Feather was written in first-person perspective. First-person is an interesting way to write, because it can be used like a diary entry or a memoir (Princess Ben is a good, and funny, example of this use of first-person.) In Feather, Estella describes herself several times (hint: don't do this in your writing.) She rolls her eyes at her friends, ignores professors' lectures when they're boring, says lots of things "sarcastically" and "angrily," and basically gives you a play-by-play of her facial expressions. She even goes so far as to describe herself as perfect.

The secondary characters in this book are very flat. Scott and Sarah, Estella's friends, are always plucky, giggly, and clueless (according to Estella.) The nurse in the book has a "slight British" accent. (I couldn't decide what Ebner meant, so I just imagined Mrs. Doubtfire.) The main villain seems to have no motivation other than destroying the world so he can have all of its energy. All of the other college students don't apparently like Estella because of her perfect looks and the fact that she sticks out like a sore thumb (she's pale with white blond hair, as she reminds us many times.) In short, no one at this grad school acts like they are 22 years old. Lots of granola and tofu are consumed in the cafeteria, and everyone wears sandals and has a tan.

I will have a more detailed analysis of this book later. I may have to do it in parts to keep the posts from getting too long, but I'll go deeper into every problem that I saw. Don't worry, I'll also go over the good stuff, because this book does have some good things in it.

Bottom line is...Feather had a lot of promise. But with the lazy editing (Ebner runs her own publishing company, Crimson Oak Publishing, and turns out a surprising amount of books every year), inconsistencies, and character problems, Feather is missing some things. If you want to read some of it, here's the Google Books entry for the first book in the series. Take a look, read some, gather your thoughts, and then I'll move on to the analysis of the book. My personal opinion? With a professional editor, agent, and publishing house behind her, Abra Ebner could have turned out a really great story, but Feather falls short of its promise.
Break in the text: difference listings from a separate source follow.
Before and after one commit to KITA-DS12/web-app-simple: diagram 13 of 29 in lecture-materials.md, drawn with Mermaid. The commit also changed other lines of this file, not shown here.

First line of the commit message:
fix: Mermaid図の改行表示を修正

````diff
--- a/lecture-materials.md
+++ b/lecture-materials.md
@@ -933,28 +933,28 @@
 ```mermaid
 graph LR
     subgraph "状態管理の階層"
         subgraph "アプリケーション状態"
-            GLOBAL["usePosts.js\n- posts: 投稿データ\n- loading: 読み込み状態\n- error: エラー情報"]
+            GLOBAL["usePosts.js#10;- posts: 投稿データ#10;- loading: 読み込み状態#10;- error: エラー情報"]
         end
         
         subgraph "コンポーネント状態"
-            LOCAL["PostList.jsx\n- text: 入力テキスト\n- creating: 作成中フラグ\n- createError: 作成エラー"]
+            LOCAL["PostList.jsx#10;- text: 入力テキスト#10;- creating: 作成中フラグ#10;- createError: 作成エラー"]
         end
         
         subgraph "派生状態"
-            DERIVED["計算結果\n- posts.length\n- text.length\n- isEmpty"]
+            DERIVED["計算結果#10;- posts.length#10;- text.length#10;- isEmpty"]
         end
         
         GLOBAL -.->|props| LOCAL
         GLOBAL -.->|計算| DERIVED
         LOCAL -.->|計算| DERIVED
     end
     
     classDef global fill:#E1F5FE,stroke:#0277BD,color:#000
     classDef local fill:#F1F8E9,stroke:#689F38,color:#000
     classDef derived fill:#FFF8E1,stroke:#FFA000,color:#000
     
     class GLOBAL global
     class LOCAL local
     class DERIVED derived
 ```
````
I'll be back soon with an entry on stereotypes and generalizations, and how to avoid them. Stay tuned!